When you watch films about past centuries, there is one detail that can never be right: the teeth. In the Middle Ages or in the Wild West, people actually had many more gaps between their teeth. Even here in Europe they say that tourists from Germany in poor countries like Portugal in the 1970s saw a lot of young people who sadly were missing countless teeth. The reason for this was always caries and a lack of medical care. But what exactly is caries? Is it a single bacterium with which you get infected and then your teeth break?

How does caries develop?

In the last century, doctors initially thought that tooth decay could be caused by lactobacilli, which react with the carbohydrates in saliva to attack the surface of the teeth. Therefore, it was said at that time that parents should not give their children anything pre-chewed. Otherwise the bacteria would spread in their mouth.

However, the expert for oral surgery Berlin explained to us that this is not quite true. Caries develops in a much more complex way. Basically, it is about promoting a selective oral flora by allowing people to eat unbalanced food.

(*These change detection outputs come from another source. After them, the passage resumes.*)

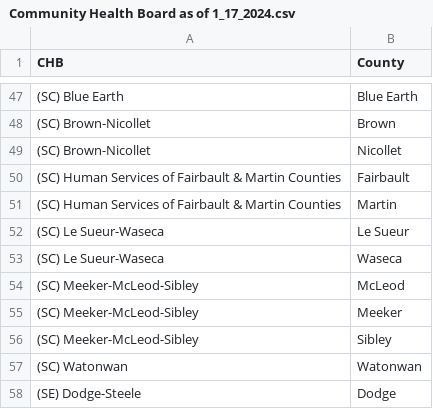
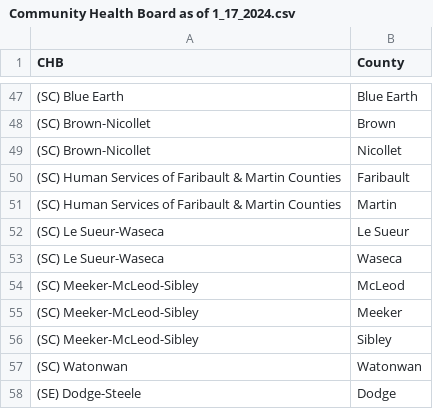
Before and after one commit to lphmn/data_publicState, a CSV file: MN SCHSAC & CHB Regions/Community Health Board as of 1_17_2024.csv, drawn as a sheet; only a part is shown, gaps mark what is left out.

Commit message:
Update Community Health Board as of 1_17_2024.csv
Faribault was spelt incorrectly

```diff
--- a/MN SCHSAC & CHB Regions/Community Health Board as of 1_17_2024.csv
+++ b/MN SCHSAC & CHB Regions/Community Health Board as of 1_17_2024.csv
@@ -49,4 +49,4 @@ CHB,County
 (SC) Brown-Nicollet,Nicollet
-(SC) Human Services of Fairbault & Martin Counties,Fairbault
-(SC) Human Services of Fairbault & Martin Counties,Martin
+(SC) Human Services of Faribault & Martin Counties,Faribault
+(SC) Human Services of Faribault & Martin Counties,Martin
 (SC) Le Sueur-Waseca,Le Sueur
```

In reality, there is a bacterium in the mouth that is considered the most dangerous caries pathogen: Streptococcus mutans. This bacterium is found in almost every oral flora. Even children will pick it up sooner or later, whether with or without parents.

The question of whether it then develops into caries is the result of a combination of several factors. On the one hand, it is true that every person has different levels of enamel for genetic reasons. This means that a certain concentration of bacteria in person A has no consequence whatsoever, while person B gets damage to the tooth.

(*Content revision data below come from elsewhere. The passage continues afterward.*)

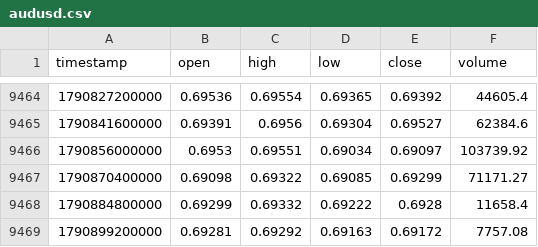
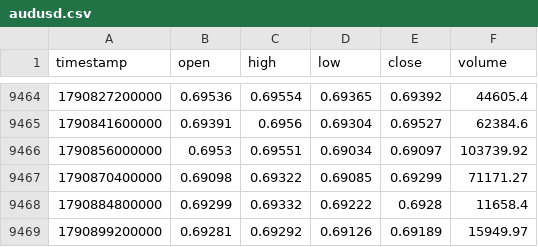
Before and after one commit to rikuudon24-beep/chair-scale, a CSV file: data/market/h4/audusd.csv, drawn as a sheet; only a part is shown, gaps mark what is left out.

```diff
--- a/data/market/h4/audusd.csv
+++ b/data/market/h4/audusd.csv
@@ -9468,2 +9468,2 @@ timestamp,open,high,low,close,volume
 1790884800000,0.69299,0.69332,0.69222,0.6928,11658.4
-1790899200000,0.69281,0.69292,0.69163,0.69172,7757.08
+1790899200000,0.69281,0.69292,0.69126,0.69189,15949.97
```
Also changed, not shown: data/market/h4/eurusd.csv, data/market/h4/gbpusd.csv, 3 other files.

In addition, there is the question of how many of these bacteria live permanently in the mouth. This number is controlled by nutrition. Streptococcus mutans, for example, is a classic sugar-eater. No complex carbohydrates, but the really pure sugar. Normally only a very small number of them are formed in the mouth. However, if you eat a very one-sided diet and consume a lot of sugar, you promote its reproduction over time. At the same time, the bacteria in the mouth, which fight Streptococcus mutans with their toxins, are reduced. Simply because they are starved for lack of nutrients.

Sugar is deposited on the teeth like a film. There, in turn, the bacteria can settle down like a cow in the pasture. The excretion products release acids which then slowly destroy the teeth.

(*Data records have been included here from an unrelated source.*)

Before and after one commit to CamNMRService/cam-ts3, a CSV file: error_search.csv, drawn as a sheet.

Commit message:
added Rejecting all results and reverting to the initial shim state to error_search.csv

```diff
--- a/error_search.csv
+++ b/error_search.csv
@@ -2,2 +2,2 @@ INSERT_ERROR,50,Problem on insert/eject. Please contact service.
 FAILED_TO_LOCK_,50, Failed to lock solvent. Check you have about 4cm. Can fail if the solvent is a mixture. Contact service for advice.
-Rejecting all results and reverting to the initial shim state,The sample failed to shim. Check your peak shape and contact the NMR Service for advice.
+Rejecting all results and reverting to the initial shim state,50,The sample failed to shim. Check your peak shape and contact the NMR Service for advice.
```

How to prevent caries?

Eating little sugar is half the battle. And if you do, brush your teeth immediately after 30 minutes to rub the sugar film off your teeth. But most important is flossing. In most cases caries develops between the teeth. The brush cannot reach the food leftovers there. And so caries works its way from the side to the inside. This can only be seen by x-ray or only noticed when it is much too late. Only dental floss can successfully remove such residues from the spaces between the teeth. It is the best way to never get caries.